From an evolutionary perspective, pain serves to prevent or minimize damage to the body. Pain signals also interact with areas of the brain involved in physical sensation, thinking, and emotions. Therefore, pain influences our emotions, feelings and behavior. This emotional and suffering component of pain we experience functions to enhance memory and produce empathy for others.
However, mental health disorders amplify pain. They activate agents of the brain associated with pain processing and can facilitate ruminations and fearful focus on the pain. Once pain becomes chronic, pain signals no longer serve their useful purpose in alerting us of danger. Over time it can lead to anxiety, depression and stress. Our brain shapes our perception of pain and learning to control that process may help people with chronic pain.
We overemphasize pain as a biomedical phenomenon that requires a biomedical intervention such as taking analgesics drug. But nonpharmacologic techniques to help patients control how brain processes pain signals have proven to be effective. Alternative therapies in chronic pain management include exercise-based therapies, mind-body therapies and complementary modalities. As Jodi Ettenberg, a writer for The Guardian, spoke of how she dealt with chronic pain: “In the absence of finding a solution to stop feeling pain, I found hope in being able to reframe my attitude toward the pain.” She suggests to actively develop a sense of compassion, acceptance, and gratitude. So if you are relying heavily on pain medications to achieve short-term comfort for long-term pain, try weaning off the drug, change your attitude towards the pain and give alternative treatments a chance!

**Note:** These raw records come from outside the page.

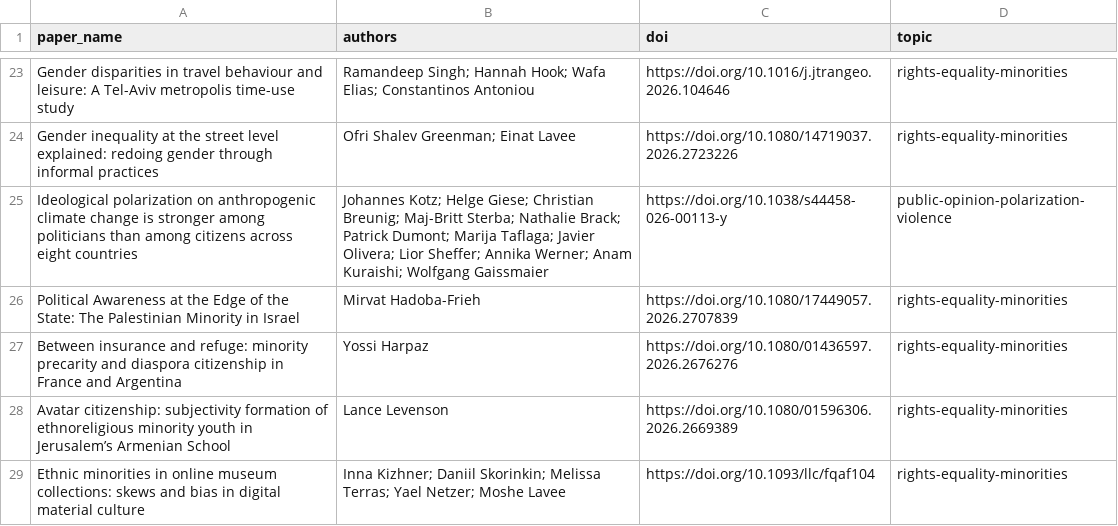
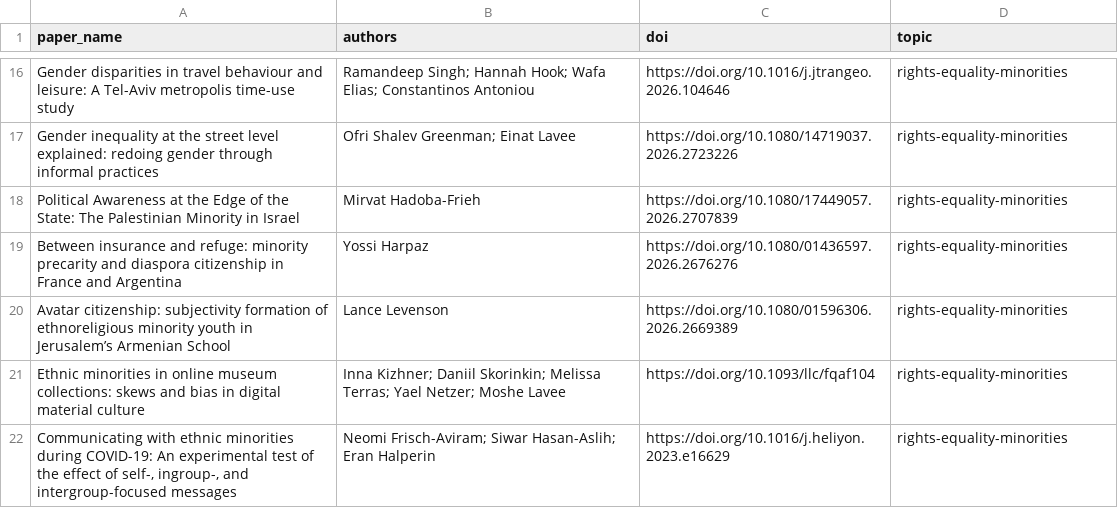
Before and after one commit to demokratia-info/demokratia-info.github.io, a CSV file: paper_queue.csv, drawn as a sheet; only a part is shown, gaps mark what is left out; the shorter side is filled out with more unchanged rows; the diff covers the shown part only.

```diff
--- a/paper_queue.csv
+++ b/paper_queue.csv
@@ -24,3 +17,2 @@ Gender disparities in travel behaviour and leisure: A Tel-Aviv metropolis time-u
 Gender inequality at the street level explained: redoing gender through informal practices,Ofri Shalev Greenman; Einat Lavee,https://doi.org/10.1080/14719037.2026.2723226,rights-equality-minorities
-Ideological polarization on anthropogenic climate change is stronger among politicians than among citizens across eight countries,Johannes Kotz; Helge Giese; Christian Breunig; Maj-Britt Sterba; Nathalie Brack; Patrick Dumont; Marija Taflaga; Javier Olivera; Lior Sheffer; Annika Werner; Anam Kuraishi; Wolfgang Gaissmaier,https://doi.org/10.1038/s44458-026-00113-y,public-opinion-polarization-violence
 Political Awareness at the Edge of the State: The Palestinian Minority in Israel,Mirvat Hadoba-Frieh,https://doi.org/10.1080/17449057.2026.2707839,rights-equality-minorities
```
Also changed, not shown: 9 removed rows elsewhere in this file, 24 other files.
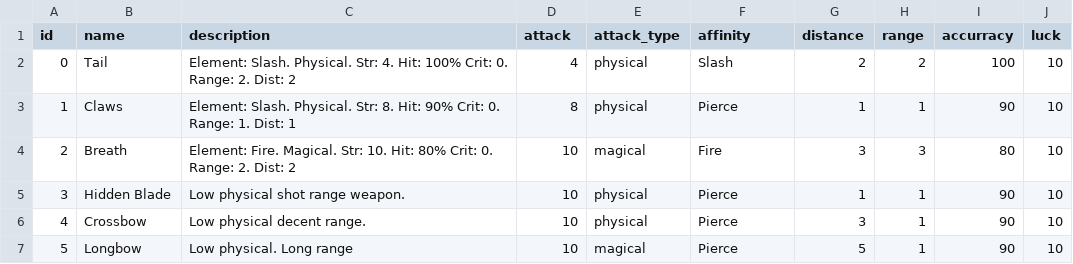
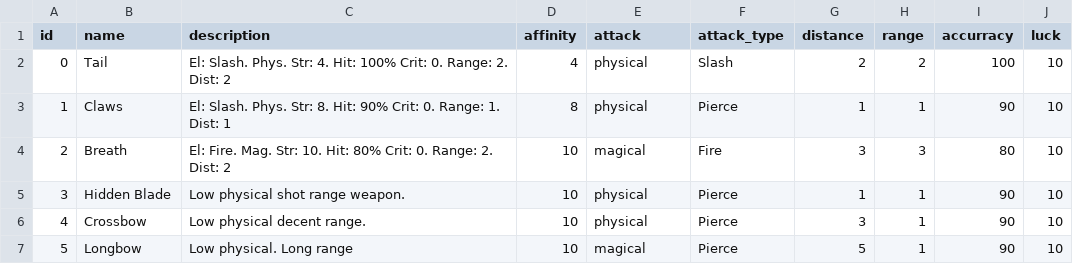
Before and after one commit to TjayCargle/Transference, a CSV file: Transference/Assets/Resources/weapons.csv, drawn as a sheet.

```diff
--- a/Transference/Assets/Resources/weapons.csv
+++ b/Transference/Assets/Resources/weapons.csv
@@ -1,5 +1,5 @@
-id, name, description ,attack, attack_type, affinity ,distance, range, accurracy, luck
-0, Tail,Element: Slash. Physical. Str: 4. Hit: 100% Crit: 0. Range: 2. Dist: 2,4, physical, Slash, 2, 2, 100, 10
-1, Claws,Element: Slash. Physical. Str: 8. Hit: 90% Crit: 0. Range: 1. Dist: 1,8, physical, Pierce, 1, 1, 90, 10
-2, Breath,Element: Fire. Magical. Str: 10. Hit: 80% Crit: 0. Range: 2. Dist: 2,10, magical, Fire, 3, 3, 80, 10
+id, name, description , affinity ,attack, attack_type, distance, range, accurracy, luck
+0, Tail,El: Slash. Phys. Str: 4. Hit: 100% Crit: 0. Range: 2. Dist: 2, 4, physical, Slash, 2, 2, 100, 10
+1, Claws,El: Slash. Phys. Str: 8. Hit: 90% Crit: 0. Range: 1. Dist: 1, 8, physical, Pierce, 1, 1, 90, 10
+2, Breath,El: Fire. Mag. Str: 10. Hit: 80% Crit: 0. Range: 2. Dist: 2, 10, magical, Fire, 3, 3, 80, 10
 3, Hidden Blade,Low physical shot range weapon. ,10, physical, Pierce, 1, 1, 90, 10
```
Also changed, not shown: Transference/Assets/Resources/skills.csv, 35 other files.
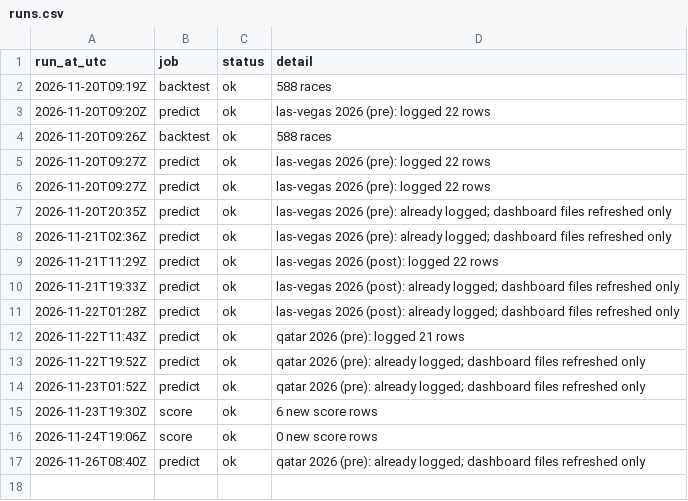
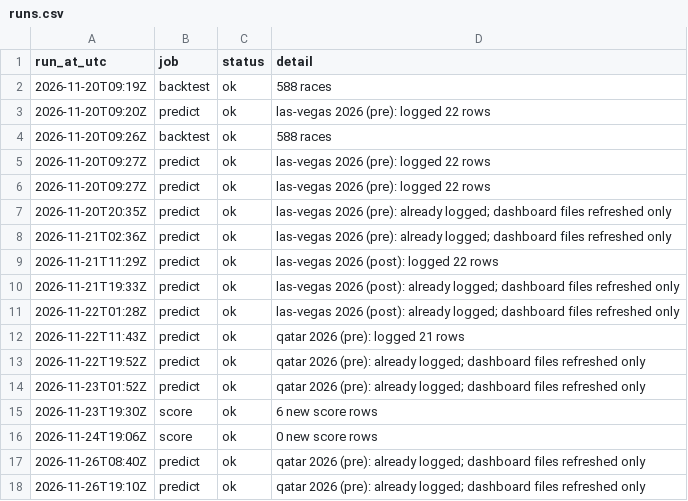
Before and after one commit to smith9810/F1-Predictor, a CSV file: logs/runs.csv, drawn as a sheet; the diff names each change by its address in the sheet, - before the commit and + after, or states it on an @@ line.

```diff
--- a/logs/runs.csv
+++ b/logs/runs.csv
+row 18: 2026-11-26T19:10Z | predict | ok | qatar 2026 (pre): already logged; dashboard files refreshed only
```
Also changed, not shown: out/dashboard/next_race.csv, out/dashboard/ratings.csv.
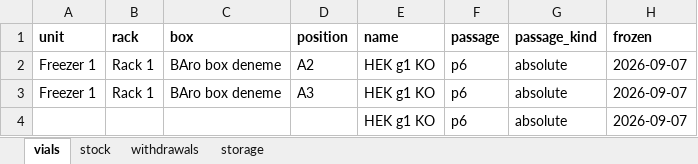
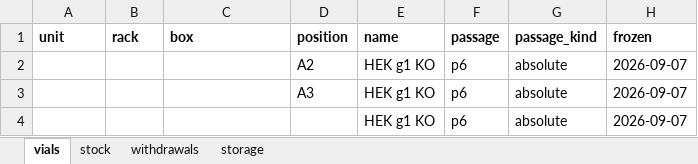
Before and after one commit to ucagiral/cagiral-schedule, an Excel workbook: cellstocks/data/baris.xlsx, sheet vials, drawn as a sheet; only a part is shown; values as stored, in another font and other column widths than the file's, no borders; the diff names each change by its address in the sheet, - before the commit and + after, or states it on an @@ line.

```diff
--- a/cellstocks/data/baris.xlsx (sheet vials)
+++ b/cellstocks/data/baris.xlsx (sheet vials)
-A2:A3 (unit): Freezer 1
+A2:A3 (unit): (empty)
-B2:B3 (rack): Rack 1
+B2:B3 (rack): (empty)
-C2:C3 (box): BAro box deneme
+C2:C3 (box): (empty)
```
Also changed, not shown: sheet storage, sheet withdrawals, 1 other file.
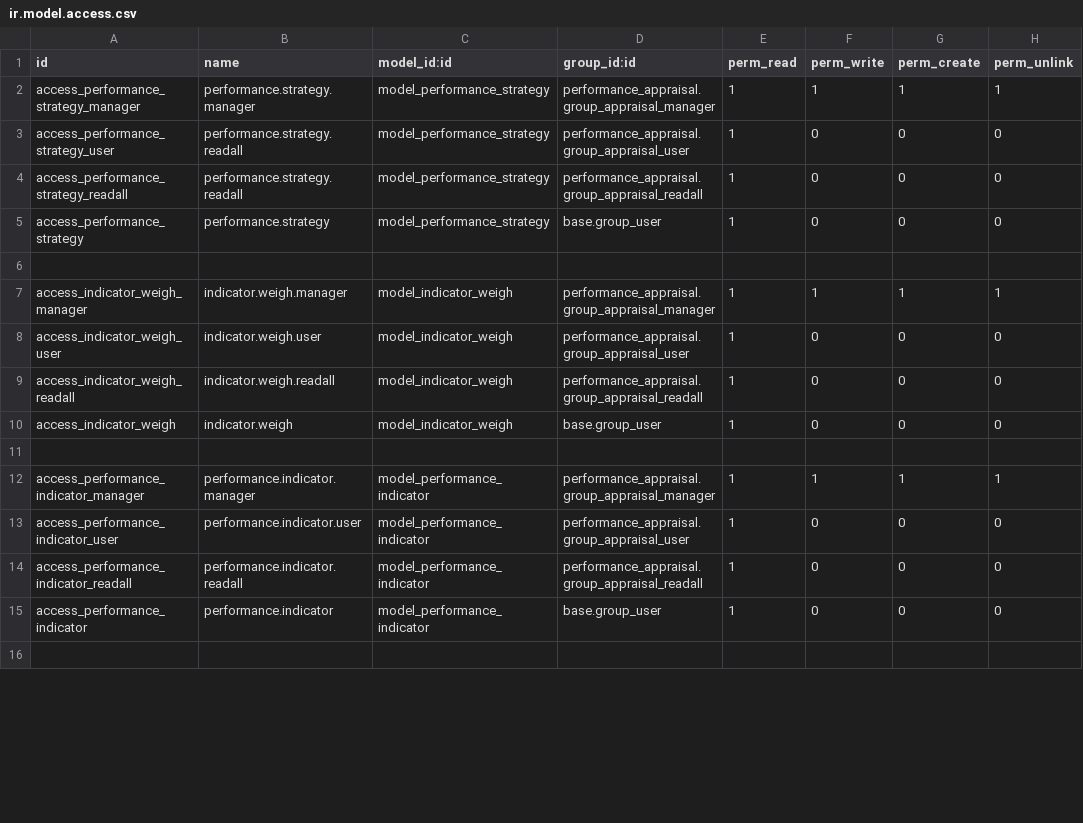
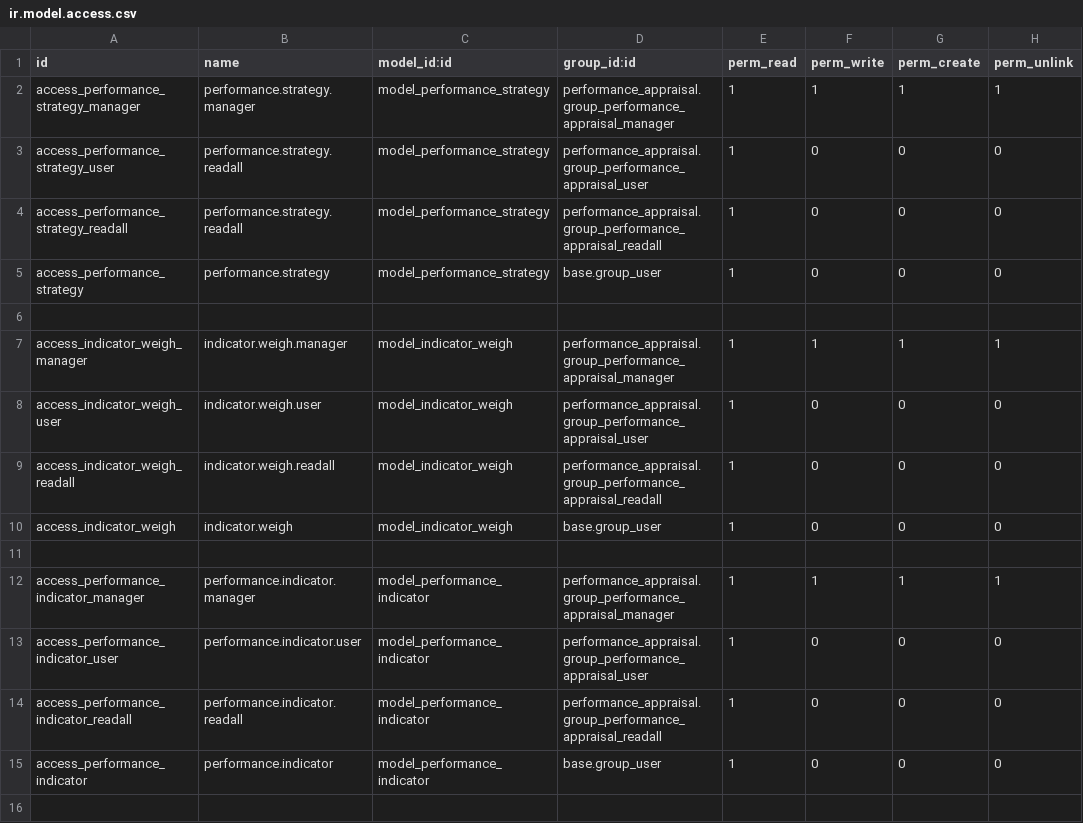
Before and after one commit to kenji-autotest/team_mng, a CSV file: performance_appraisal/security/ir.model.access.csv, drawn as a sheet; only a part is shown; the diff covers the shown part only.

```diff
--- a/performance_appraisal/security/ir.model.access.csv
+++ b/performance_appraisal/security/ir.model.access.csv
@@ -1,15 +1,15 @@
 id,name,model_id:id,group_id:id,perm_read,perm_write,perm_create,perm_unlink
-access_performance_strategy_manager,performance.strategy.manager,model_performance_strategy,performance_appraisal.group_appraisal_manager,1,1,1,1
-access_performance_strategy_user,performance.strategy.readall,model_performance_strategy,performance_appraisal.group_appraisal_user,1,0,0,0
-access_performance_strategy_readall,performance.strategy.readall,model_performance_strategy,performance_appraisal.group_appraisal_readall,1,0,0,0
+access_performance_strategy_manager,performance.strategy.manager,model_performance_strategy,performance_appraisal.group_performance_appraisal_manager,1,1,1,1
+access_performance_strategy_user,performance.strategy.readall,model_performance_strategy,performance_appraisal.group_performance_appraisal_user,1,0,0,0
+access_performance_strategy_readall,performance.strategy.readall,model_performance_strategy,performance_appraisal.group_performance_appraisal_readall,1,0,0,0
 access_performance_strategy,performance.strategy,model_performance_strategy,base.group_user,1,0,0,0
 
-access_indicator_weigh_manager,indicator.weigh.manager,model_indicator_weigh,performance_appraisal.group_appraisal_manager,1,1,1,1
-access_indicator_weigh_user,indicator.weigh.user,model_indicator_weigh,performance_appraisal.group_appraisal_user,1,0,0,0
-access_indicator_weigh_readall,indicator.weigh.readall,model_indicator_weigh,performance_appraisal.group_appraisal_readall,1,0,0,0
+access_indicator_weigh_manager,indicator.weigh.manager,model_indicator_weigh,performance_appraisal.group_performance_appraisal_manager,1,1,1,1
+access_indicator_weigh_user,indicator.weigh.user,model_indicator_weigh,performance_appraisal.group_performance_appraisal_user,1,0,0,0
+access_indicator_weigh_readall,indicator.weigh.readall,model_indicator_weigh,performance_appraisal.group_performance_appraisal_readall,1,0,0,0
 access_indicator_weigh,indicator.weigh,model_indicator_weigh,base.group_user,1,0,0,0
 
-access_performance_indicator_manager,performance.indicator.manager,model_performance_indicator,performance_appraisal.group_appraisal_manager,1,1,1,1
-access_performance_indicator_user,performance.indicator.user,model_performance_indicator,performance_appraisal.group_appraisal_user,1,0,0,0
-access_performance_indicator_readall,performance.indicator.readall,model_performance_indicator,performance_appraisal.group_appraisal_readall,1,0,0,0
+access_performance_indicator_manager,performance.indicator.manager,model_performance_indicator,performance_appraisal.group_performance_appraisal_manager,1,1,1,1
+access_performance_indicator_user,performance.indicator.user,model_performance_indicator,performance_appraisal.group_performance_appraisal_user,1,0,0,0
+access_performance_indicator_readall,performance.indicator.readall,model_performance_indicator,performance_appraisal.group_performance_appraisal_readall,1,0,0,0
 access_performance_indicator,performance.indicator,model_performance_indicator,base.group_user,1,0,0,0
```
Also changed, not shown: 9 edited cells elsewhere in this file, 6 other files.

Kelsey was very professional and taught me so many different exercises. My body felt much better and more relaxed after my session with her. She was extremely personable and knowledgeable as well. -Adam Trieser
"My sessions with Kelsey were crucial in my recovery from hand surgery. I had a tendon repaired and the recovery is painful, yet Kelsey made the experience much more tolerable. She is extremely professional and analytical with her patients, at the same time she is very caring and supportive. I have regained full mobility in my hand and it is in big part thanks to Kelsey”.Best, Cindy
I retained Kelsey to help me rehab my shoulder after a 2015 surgery. My experience was fabulous! She was the most attentive and knowledgeable therapist I have ever worked with. Her compassion and personalized treatment is unmatched in my experience (and I have had numerous surgeries) and she helped me achieve results far ahead of the timetable set by my surgeon. You need to see Kelsey! The best! -Chet D.